Stency (0.76; [31]). Moderate correlation has been confirmed with general measures of anxiety, self-perceptions of

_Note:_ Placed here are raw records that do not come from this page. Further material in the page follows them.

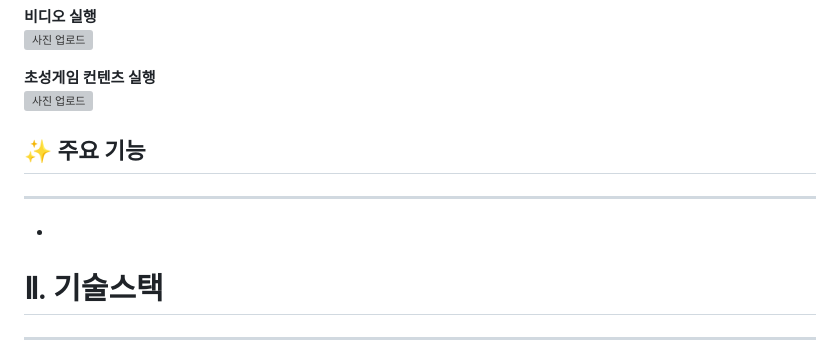
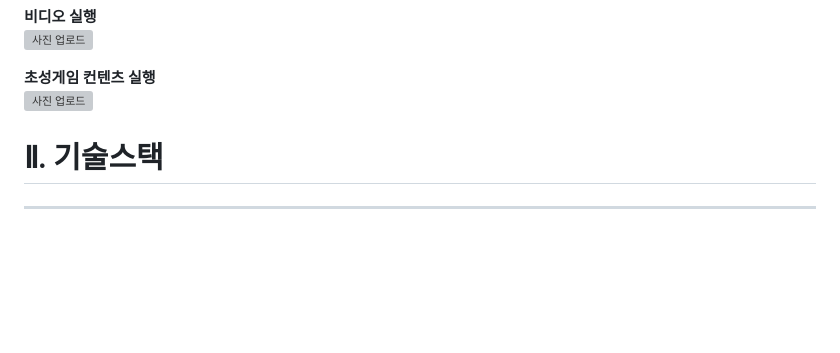
Before and after one commit to blackbox98/NURIBOM, a Markdown page: README.md, the part around the change. Drawn GitHub-style; blank space fills up the shorter version; grey boxes are pictures that could not be loaded.

```diff
--- a/README.md
+++ b/README.md
@@ -101,12 +101,6 @@ NURIBOM 전체 서비스 화면은 👉[여기](exec/전체서비스/전체서
 
 **초성게임 컨텐츠 실행**<br>
 ![사진 업로드](./exec/전체서비스/display/초성게임컨텐츠실행.gif)
-
-## **✨ 주요 기능**
-
----
-
--
 
 # **Ⅱ. 기술스택**
 
```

Stency (0.76; [31]). Moderate correlation has been confirmed with general measures of anxiety, self-perceptions of social confidence, teacher ratings of anxiety withdrawal, and peer ratings of popularity [32]. The internal consistency of the SASC-R in the current sample was excellent (child: = .96, mother: = .98). Mother. The Symptom Checklist Short (SCL-K-9, [33] a short version of the SCL-90-R [34], includes 9 items to economically screen for the most common psychopathological symptoms in adults (e.g. anxiety, depression etc.). Symptoms experienced in the past week (e.g., “How often did you feel like you were worrying too much?”) are assessed on a 5-point Likertlike scale (“not at all” to “very often”). Internal consistency for the questionnaire is excellent (Cronbach’s = .87). Convergent validity has been established by correlation with similar questionnaires [33]. Internal consistency for the SCL-K-9 in the current sample was PubMed ID: good (Cronbach’s = .79). The Mini-Social Phobia Inventory (Mini-SPIN, [35]) serves as screening instrument for generalized social anxiety, using three items (e.g., “Being embarrassed or looking stupid are among my worst fears”) which are answered on a 6-point scale (0 “not at all” to 5 “extremely”). A cut-off of 6 is suggested to separate moderate from low symptoms of social anxiety [35]. Sensitivity (94.6 ) and specificity (90.4 ) at this cut-off are good [35]. Internal consistency in the current sample was excellent (Cronbach’s = .91). Child and Mother. The Fragebogen zur Erhebung der Emotionsregulation bei Kindern und Jugendlichen (FEEL-KJ; Questionnaire on Emotion Regulation in Children and Youth, [36])is a German trait questionnaire covering a broad range of ER strategies over 30 items rated on a 5-point scale concerning frequency of strategy application (1 “almost never” to 5 “almost always”). The same items are used to assess coping with anxiety, anger and sadness. In the current study, only the questionnaire covering anxiety was used. From the items, 15 strategies are extracted which can be classified as adaptive emotion regulation strategies (ER-S; e.g., “If I am anxious, I try to remember happy times”; problem-oriented action, cheering up, distraction, acceptance, cognitive problem solving, forgetting, reappraisal) and maladaptive ER-S (e.g., “If I am anxious, I start a fight with someone else”; withdrawal, self-degradation, resigning, perseveration, aggression). Three further strategies (suppression, social support, emotion expression) did not load on either factor in the original study [36]. While suppression is often interpreted as maladaptive (e.g. [37]), it did not load on the same factor as other maladaptive strategies in the validation study [36]. Internal consistencies for the strategies were satisfactory ( = .69) to excellent ( = .91). Re-test reliability was also confirmed to be good (after six weeks: .62 rtt .81; [36]). Internal consistency in the current sample was excellent for child adaptive ER-S ( = .85) and maladaptive ER-S ( = .81). To achieve comparability of ER-S between mother and child, we constructed a maternal trait version of the FEEL-KJ. This consisted of the same items as the FEEL-KJ but used an AZD5153 (6-Hydroxy-2-naphthoic acid) adapted introduction. Comparisons with an established questionnaire for assessment of ER-S in adults (Emotion Regulation Questionnaire, ERQ; [38]) showed significant correlations between adaptive ER-S and reappraisal (r = .488, p < .001) as well as between maladaptive ER-S and su.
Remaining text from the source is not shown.